Hundreds of thousands of swimming pools across America are heated by pool solar collectors. Pool solar collectors are the most cost-effective common use of solar energy. Early pool collectors were made of copper but the newer plastic collectors have proved more reliable. You may have seen these black plastic collectors installed on south-facing roofs near swimming pools.
The collector area depends on what direction the collectors face, the amount of sun and wind at your site, how long you operate your pool, and the surface area of your pool. In sunny climates where the collectors face due south, and where there is little wind, the collector area should be about half of the pool’s surface area. But if you want to operate your pool from early spring to late fall, you could buy up to one square foot of collector for each square foot of pool area. Collectors facing away from due south suffer 15 to 25 percent reductions in capacity, so you need more collector area in these cases. Steady winds also reduce the collectors’ capacity.

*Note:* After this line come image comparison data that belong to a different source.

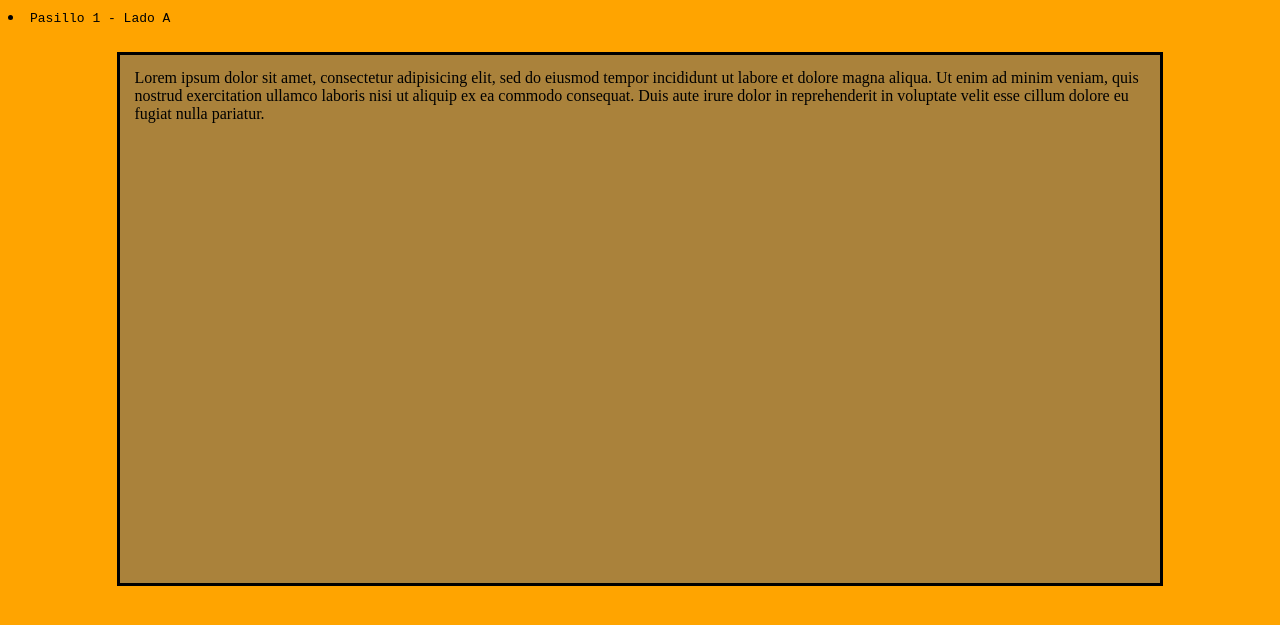
Repository: Franzcod/DepoStock_Web
Page: index.html
The author's editor kept a copy of each file at every save. The page is drawn from the files as they stood at one save, then again after the next save.
The browser window is 1280 px wide. The pictures show the whole page.

Above is the page before, as saved 2020-06-07 01:57:22.
Console error: ReferenceError: ur is not defined

After the next save:
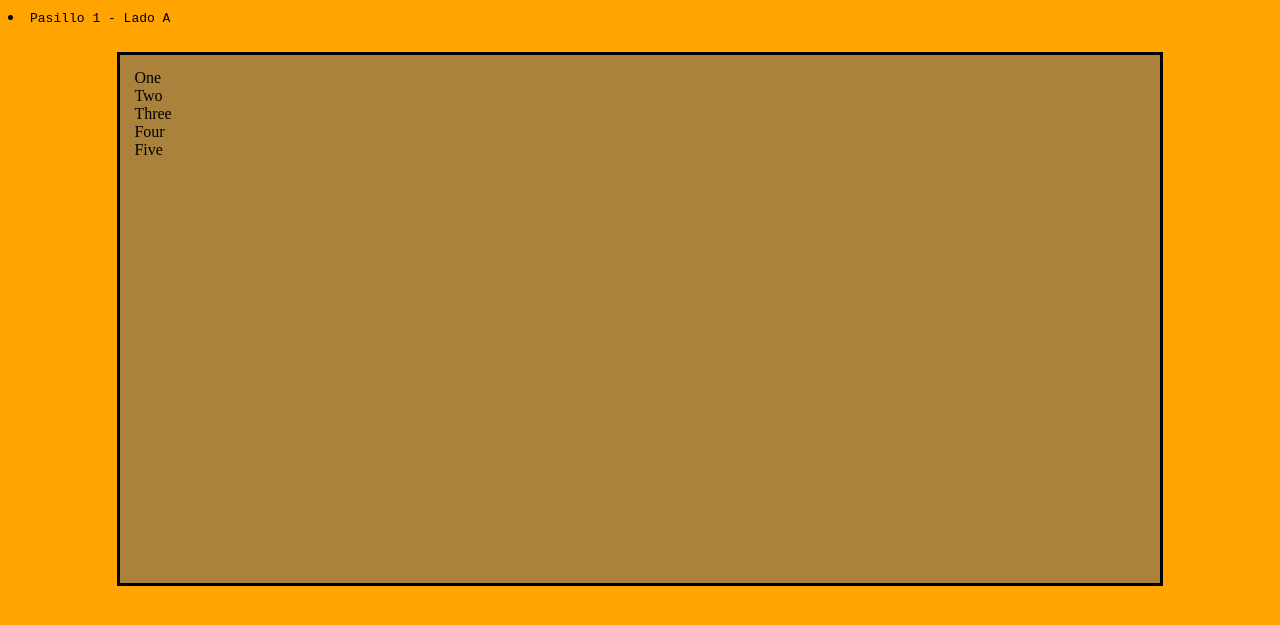
Saved 4 min 41 s later.
--- a/index.html
+++ b/index.html
@@ -11,7 +11,13 @@
 
     <li><code>Pasillo 1 - Lado A</code>
         <div id="div2">
-            Lorem ipsum dolor sit amet, consectetur adipisicing elit, sed do eiusmod tempor incididunt ut labore et dolore magna aliqua. Ut enim ad minim veniam, quis nostrud exercitation ullamco laboris nisi ut aliquip ex ea commodo consequat. Duis aute irure dolor in reprehenderit in voluptate velit esse cillum dolore eu fugiat nulla pariatur.
+            <div class="wrapper">
+                <div class="box1">One</div>
+                <div class="box2">Two</div>
+                <div class="box3">Three</div>
+                <div class="box4">Four</div>
+                <div class="box5">Five</div>
+            </div>
         </div>
     </li>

Solar collectors should ideally be tilted up to an angle approximately equal to the latitude in your location. Pool collectors don’t need insulation or a glass cover because they are used during warm weather.
The pool water is routed through the solar collectors instead of the conventional pool heater when a control senses enough heat in the solar collectors. Your existing pool pump can circulate water through the solar collectors if it is big enough. Keep pumping costs low by using long-radius elbows for all piping bends, especially near the pump. When you install the solar collectors, you may want to replace your existing filter with the largest one that fits in your system. Larger filters save pumping costs, which can be substantial.
For more information, see the DOE’s EERE Clearinghouse.